■ **What is being asked**
Your answer should be every line below that includes the word "targetPoint".
══════
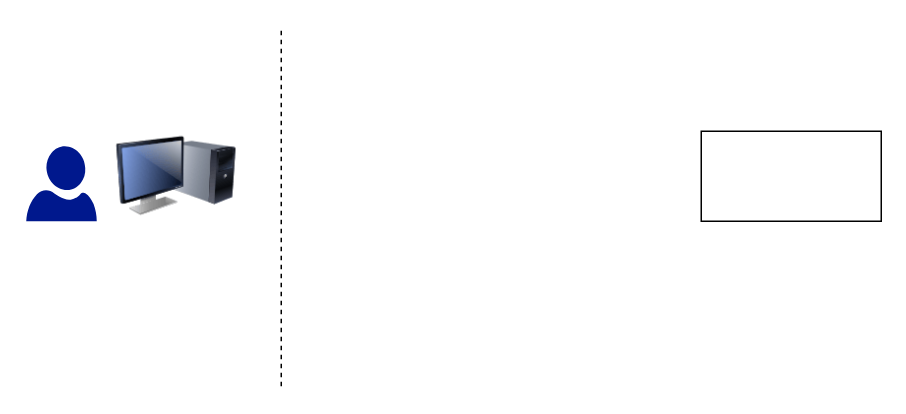
The draw.io diagram 基于虚拟化技术的云平台.drawio in luomoweilan/draw, before the edit. Source tidied: cells renumbered, new cells numbered last; positions are measured from the earlier drawing's top-left corner, leaving out a move shared by most shapes. Both pictures are drawn from the tidied source at 150%, with x=0, y=0 at pixel (26, 26).
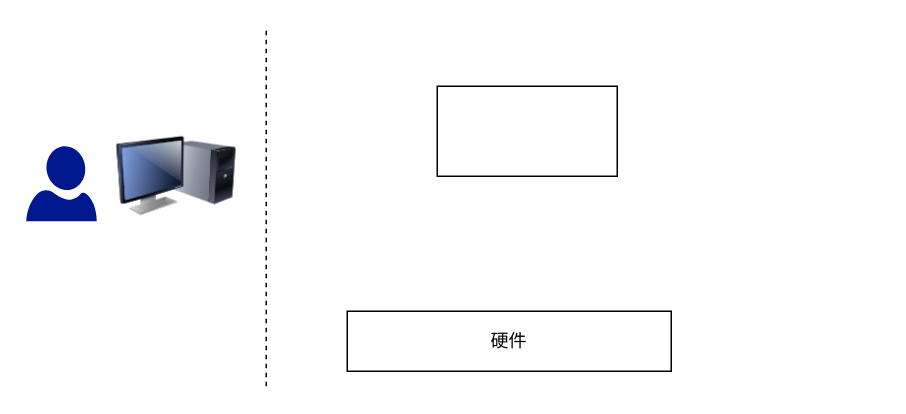
The same page after the edit.

Commit message (it also covers changes not shown here):
更新基于虚拟化技术的云平台.drawio

Diff of the diagram source:
```diff
@@
 <mxGraphModel>
   <root>
     <mxCell id="0" />
     <mxCell id="1" parent="0" />
-    <mxCell id="2" style="rounded=0;whiteSpace=wrap;html=1;" parent="1" vertex="1">
-      <mxGeometry x="450" y="70" width="120" height="60" as="geometry" />
+    <mxCell id="2" value="硬件" style="rounded=0;whiteSpace=wrap;html=1;" parent="1" vertex="1">
+      <mxGeometry x="214" y="190" width="216" height="40" as="geometry" />
     </mxCell>
     <mxCell id="3" style="image;html=1;image=img/lib/clip_art/computers/Monitor_Tower_128x128.png;" parent="1" vertex="1">
       <mxGeometry x="60" y="60" width="80" height="80" as="geometry" />
     </mxCell>
     <mxCell id="4" style="shadow=0;dashed=0;html=1;strokeColor=none;labelPosition=center;verticalLabelPosition=bottom;verticalAlign=top;align=center;fillColor=#00188D;shape=mxgraph.azure.user;" parent="1" vertex="1">
       <mxGeometry y="80" width="47" height="50" as="geometry" />
     </mxCell>
     <mxCell id="5" style="endArrow=none;dashed=1;html=1;" parent="1" edge="1">
       <mxGeometry relative="1" as="geometry">
-        <mxPoint x="170" y="240" as="sourcePoint" />
-        <mxPoint x="170" as="targetPoint" />
+        <mxPoint x="160" y="240" as="sourcePoint" />
+        <mxPoint x="160" as="targetPoint" />
       </mxGeometry>
     </mxCell>
+    <mxCell id="6" style="rounded=0;whiteSpace=wrap;html=1;" parent="1" vertex="1">
+      <mxGeometry x="274" y="40" width="120" height="60" as="geometry" />
+    </mxCell>
   </root>
 </mxGraphModel>
```
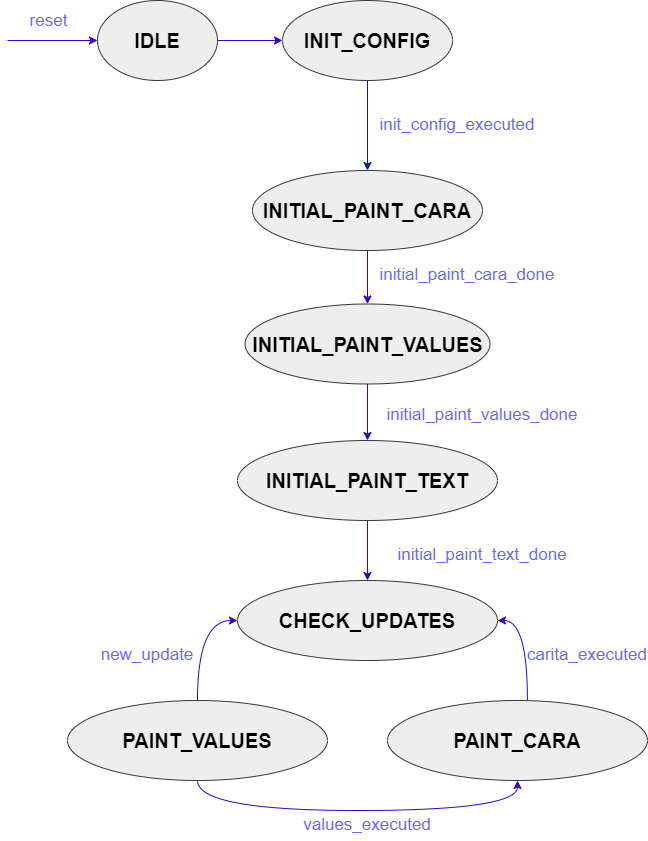
The draw.io diagram figs/lcd/lcd_controller_fsm.png in unal-edigital1-lab/entrega-1-proyecto-grupo01-2024-1, before a commit. Source tidied: cells renumbered, new cells last; positions are measured from the earlier drawing's top-left corner, leaving out a move shared by most shapes.
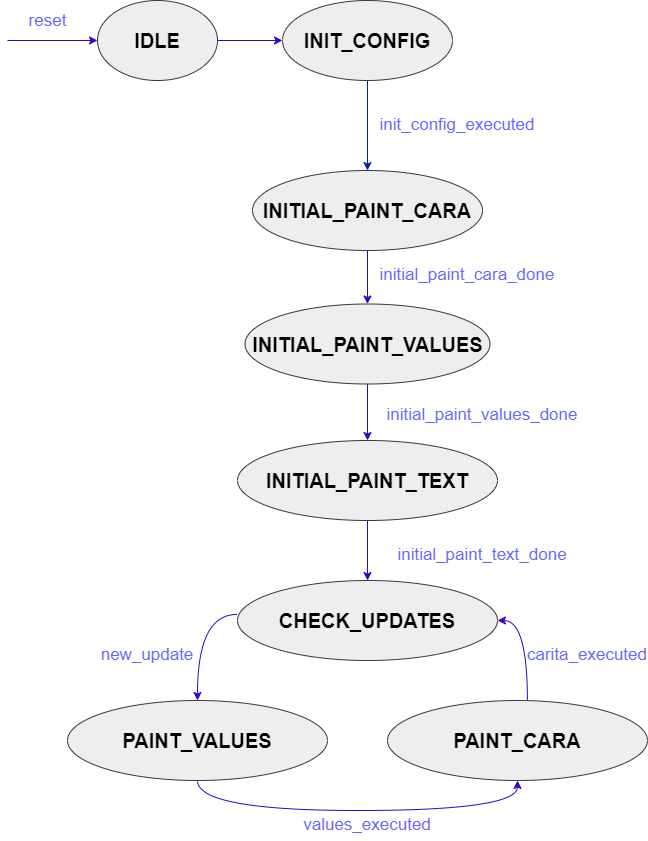
After the change.

The edit, as a diff of the source:
```diff
@@ -43,7 +43,7 @@
         </Array>
       </mxGeometry>
     </mxCell>
-    <mxCell id="14" style="edgeStyle=orthogonalEdgeStyle;rounded=0;jettySize=auto;html=1;entryX=0;entryY=0.5;entryDx=0;entryDy=0;curved=1;fillColor=#6a00ff;strokeColor=#3700CC;" parent="1" edge="1" source="15" target="12">
+    <mxCell id="14" style="edgeStyle=orthogonalEdgeStyle;rounded=0;jettySize=auto;html=1;entryX=0.5;entryY=0;entryDx=0;entryDy=0;curved=1;fillColor=#6a00ff;strokeColor=#3700CC;exitX=-0.003;exitY=0.425;exitDx=0;exitDy=0;exitPerimeter=0;" parent="1" edge="1" source="12" target="15">
       <mxGeometry relative="1" as="geometry" />
     </mxCell>
     <mxCell id="15" value="&lt;span style=&quot;font-size: 20px;&quot;&gt;&lt;b&gt;PAINT_VALUES&lt;/b&gt;&lt;/span&gt;" style="ellipse;whiteSpace=wrap;html=1;fillColor=#eeeeee;strokeColor=#36393d;" parent="1" vertex="1">
```
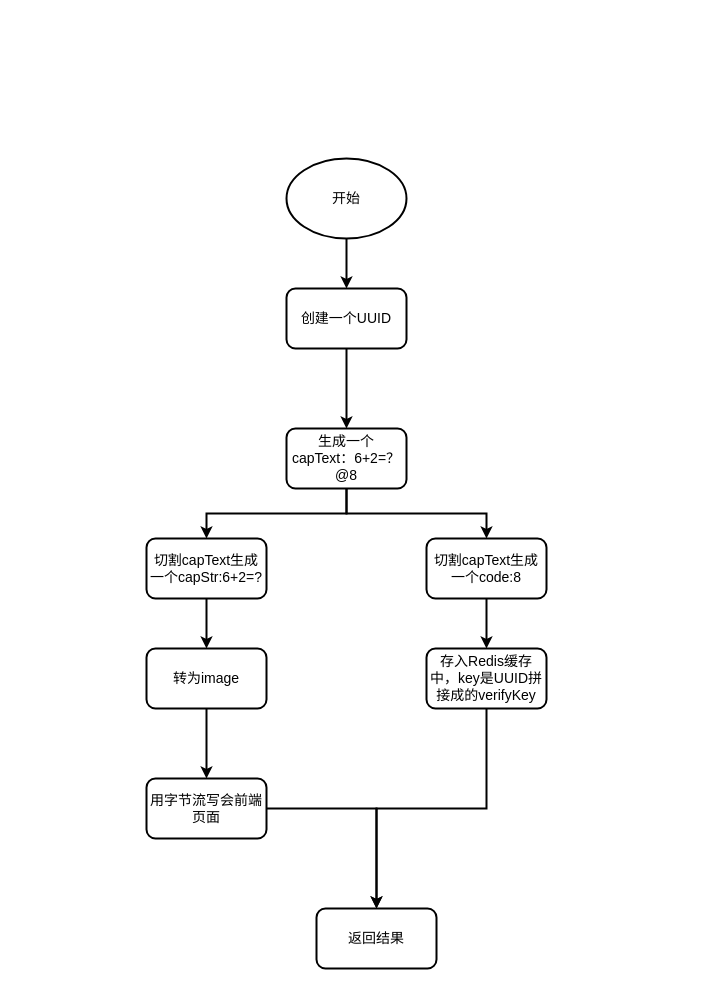
Earlier version of the draw.io diagram study_workplace/CRM/验证码业务逻辑图.drawio (guoxinchen2g/HelloWrold). Source tidied: cells renumbered, new cells numbered last; positions are measured from the earlier drawing's top-left corner, leaving out a move shared by most shapes. Both pictures are drawn from the tidied source at 100%, with x=0, y=0 at pixel (146, 158).
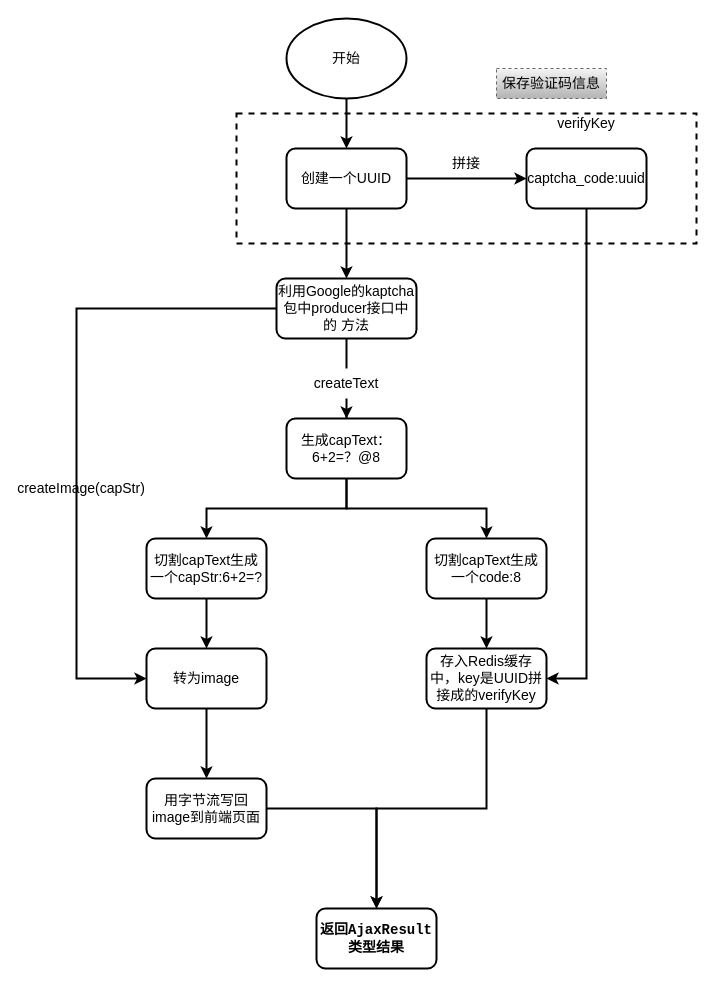
The same page after the edit.

Commit message:
更新验证码业务逻辑图.drawio

Unchanged cells that the change refers to:
```xml
<mxCell id="14" value="转为image" style="rounded=1;whiteSpace=wrap;html=1;fontSize=14;strokeWidth=2;" parent="1" vertex="1">
  <mxGeometry y="490" width="120" height="60" as="geometry" />
</mxCell>
```

Change to the diagram source:
```diff
@@
+    <mxCell id="20" style="rounded=0;whiteSpace=wrap;html=1;dashed=1;fontSize=14;fontColor=#000000;strokeWidth=2;fillColor=none;gradientColor=none;" parent="1" vertex="1">
+      <mxGeometry x="90" y="-45" width="460" height="130" as="geometry" />
+    </mxCell>
-    <mxCell id="2" style="edgeStyle=orthogonalEdgeStyle;rounded=0;jettySize=auto;html=1;entryX=0.5;entryY=0;entryDx=0;entryDy=0;fontSize=14;strokeWidth=2;" parent="1" edge="1" source="3" target="5">
+    <mxCell id="2" style="edgeStyle=orthogonalEdgeStyle;rounded=0;jettySize=auto;html=1;entryX=0.5;entryY=0;entryDx=0;entryDy=0;fontSize=14;strokeWidth=2;exitX=0.5;exitY=1;exitDx=0;exitDy=0;" parent="1" edge="1" source="3" target="5">
       <mxGeometry relative="1" as="geometry" />
     </mxCell>
     <mxCell id="3" value="&lt;font style=&quot;font-size: 14px;&quot;&gt;开始&lt;/font&gt;" style="ellipse;whiteSpace=wrap;html=1;strokeWidth=2;" parent="1" vertex="1">
-      <mxGeometry x="140" width="120" height="80" as="geometry" />
+      <mxGeometry x="140" y="-140" width="120" height="80" as="geometry" />
     </mxCell>
-    <mxCell id="4" style="edgeStyle=orthogonalEdgeStyle;rounded=0;jettySize=auto;html=1;entryX=0.5;entryY=0;entryDx=0;entryDy=0;fontSize=14;strokeWidth=2;" parent="1" edge="1" source="5" target="8">
+    <mxCell id="4" style="edgeStyle=orthogonalEdgeStyle;rounded=0;jettySize=auto;html=1;fontSize=14;strokeWidth=2;entryX=0.5;entryY=0;entryDx=0;entryDy=0;" parent="1" edge="1" source="5" target="24">
       <mxGeometry relative="1" as="geometry" />
     </mxCell>
+    <mxCell id="21" style="edgeStyle=orthogonalEdgeStyle;rounded=0;jettySize=auto;html=1;entryX=0;entryY=0.5;entryDx=0;entryDy=0;fontSize=14;fontColor=#000000;strokeWidth=2;" parent="1" edge="1" source="5" target="29">
+      <mxGeometry relative="1" as="geometry" />
+    </mxCell>
     <mxCell id="5" value="创建一个UUID" style="rounded=1;whiteSpace=wrap;html=1;fontSize=14;strokeWidth=2;" parent="1" vertex="1">
-      <mxGeometry x="140" y="130" width="120" height="60" as="geometry" />
+      <mxGeometry x="140" y="-10" width="120" height="60" as="geometry" />
     </mxCell>
@@
-    <mxCell id="8" value="生成一个capText：6+2=？@8" style="rounded=1;whiteSpace=wrap;html=1;fontSize=14;strokeWidth=2;" parent="1" vertex="1">
-      <mxGeometry x="140" y="270" width="120" height="60" as="geometry" />
+    <mxCell id="8" value="生成capText：6+2=？@8" style="rounded=1;whiteSpace=wrap;html=1;fontSize=14;strokeWidth=2;" parent="1" vertex="1">
+      <mxGeometry x="140" y="260" width="120" height="60" as="geometry" />
     </mxCell>
@@
-    <mxCell id="16" value="用字节流写会前端页面" style="rounded=1;whiteSpace=wrap;html=1;fontSize=14;strokeWidth=2;" parent="1" vertex="1">
+    <mxCell id="16" value="用字节流写回image到前端页面" style="rounded=1;whiteSpace=wrap;html=1;fontSize=14;strokeWidth=2;" parent="1" vertex="1">
       <mxGeometry y="620" width="120" height="60" as="geometry" />
     </mxCell>
@@
-    <mxCell id="19" value="返回结果" style="rounded=1;whiteSpace=wrap;html=1;fontSize=14;strokeWidth=2;" parent="1" vertex="1">
+    <mxCell id="19" value="&lt;b&gt;返回&lt;span style=&quot;background-color: rgb(255, 255, 255); font-family: &amp;quot;JetBrains Mono&amp;quot;, monospace;&quot;&gt;&lt;font style=&quot;font-size: 14px;&quot;&gt;AjaxResult类型&lt;/font&gt;&lt;/span&gt;&lt;span style=&quot;background-color: initial;&quot;&gt;结果&lt;/span&gt;&lt;/b&gt;" style="rounded=1;whiteSpace=wrap;html=1;fontSize=14;strokeWidth=2;" parent="1" vertex="1">
       <mxGeometry x="170" y="750" width="120" height="60" as="geometry" />
     </mxCell>
+    <mxCell id="22" style="edgeStyle=orthogonalEdgeStyle;rounded=0;jettySize=auto;html=1;entryX=0.5;entryY=0;entryDx=0;entryDy=0;strokeWidth=2;startArrow=none;" parent="1" edge="1" source="25" target="8">
+      <mxGeometry relative="1" as="geometry" />
+    </mxCell>
+    <mxCell id="23" style="edgeStyle=orthogonalEdgeStyle;rounded=0;jettySize=auto;html=1;entryX=0;entryY=0.5;entryDx=0;entryDy=0;fontSize=14;strokeWidth=2;startArrow=none;exitX=0;exitY=0.5;exitDx=0;exitDy=0;" parent="1" edge="1" source="24" target="14">
+      <mxGeometry relative="1" as="geometry">
+        <Array as="points">
+          <mxPoint x="-70" y="150" />
+          <mxPoint x="-70" y="520" />
+        </Array>
+      </mxGeometry>
+    </mxCell>
+    <mxCell id="24" value="&lt;font style=&quot;font-size: 14px;&quot;&gt;利用Google的kaptcha包中producer接口中的 方法&lt;/font&gt;" style="rounded=1;whiteSpace=wrap;html=1;strokeWidth=2;" parent="1" vertex="1">
+      <mxGeometry x="130" y="120" width="140" height="60" as="geometry" />
+    </mxCell>
+    <mxCell id="25" value="createText" style="text;html=1;strokeColor=none;fillColor=none;align=center;verticalAlign=middle;whiteSpace=wrap;rounded=0;fontSize=14;" parent="1" vertex="1">
+      <mxGeometry x="170" y="210" width="60" height="30" as="geometry" />
+    </mxCell>
+    <mxCell id="26" style="edgeStyle=orthogonalEdgeStyle;rounded=0;jettySize=auto;html=1;entryX=0.5;entryY=0;entryDx=0;entryDy=0;strokeWidth=2;endArrow=none;" parent="1" edge="1" source="24" target="25">
+      <mxGeometry relative="1" as="geometry" />
+    </mxCell>
+    <mxCell id="27" value="createImage(capStr)" style="text;html=1;strokeColor=none;fillColor=none;align=center;verticalAlign=middle;whiteSpace=wrap;rounded=0;fontSize=14;" parent="1" vertex="1">
+      <mxGeometry x="-100" y="310" width="70" height="40" as="geometry" />
+    </mxCell>
+    <mxCell id="28" style="edgeStyle=orthogonalEdgeStyle;rounded=0;jettySize=auto;html=1;fontSize=14;fontColor=#000000;strokeWidth=2;" parent="1" edge="1" source="29">
+      <mxGeometry relative="1" as="geometry">
+        <mxPoint x="400" y="520" as="targetPoint" />
+        <Array as="points">
+          <mxPoint x="440" y="520" />
+          <mxPoint x="400" y="520" />
+        </Array>
+      </mxGeometry>
+    </mxCell>
+    <mxCell id="29" value="captcha_code:uuid" style="rounded=1;whiteSpace=wrap;html=1;fontSize=14;fontColor=#000000;strokeWidth=2;" parent="1" vertex="1">
+      <mxGeometry x="380" y="-10" width="120" height="60" as="geometry" />
+    </mxCell>
+    <mxCell id="30" value="verifyKey" style="text;html=1;strokeColor=none;fillColor=none;align=center;verticalAlign=middle;whiteSpace=wrap;rounded=0;fontSize=14;fontColor=#000000;" parent="1" vertex="1">
+      <mxGeometry x="410" y="-50" width="60" height="30" as="geometry" />
+    </mxCell>
+    <mxCell id="31" value="拼接" style="text;html=1;strokeColor=none;fillColor=none;align=center;verticalAlign=middle;whiteSpace=wrap;rounded=0;fontSize=14;fontColor=#000000;" parent="1" vertex="1">
+      <mxGeometry x="290" y="-10" width="60" height="30" as="geometry" />
+    </mxCell>
+    <mxCell id="32" value="保存验证码信息" style="text;html=1;strokeColor=#666666;fillColor=#f5f5f5;align=center;verticalAlign=middle;whiteSpace=wrap;rounded=0;dashed=1;fontSize=14;gradientColor=#b3b3b3;" parent="1" vertex="1">
+      <mxGeometry x="350" y="-90" width="110" height="30" as="geometry" />
+    </mxCell>
```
══════
■ **Solution below**
-        <mxPoint x="170" as="targetPoint" />
+        <mxPoint x="160" as="targetPoint" />
+        <mxPoint x="400" y="520" as="targetPoint" />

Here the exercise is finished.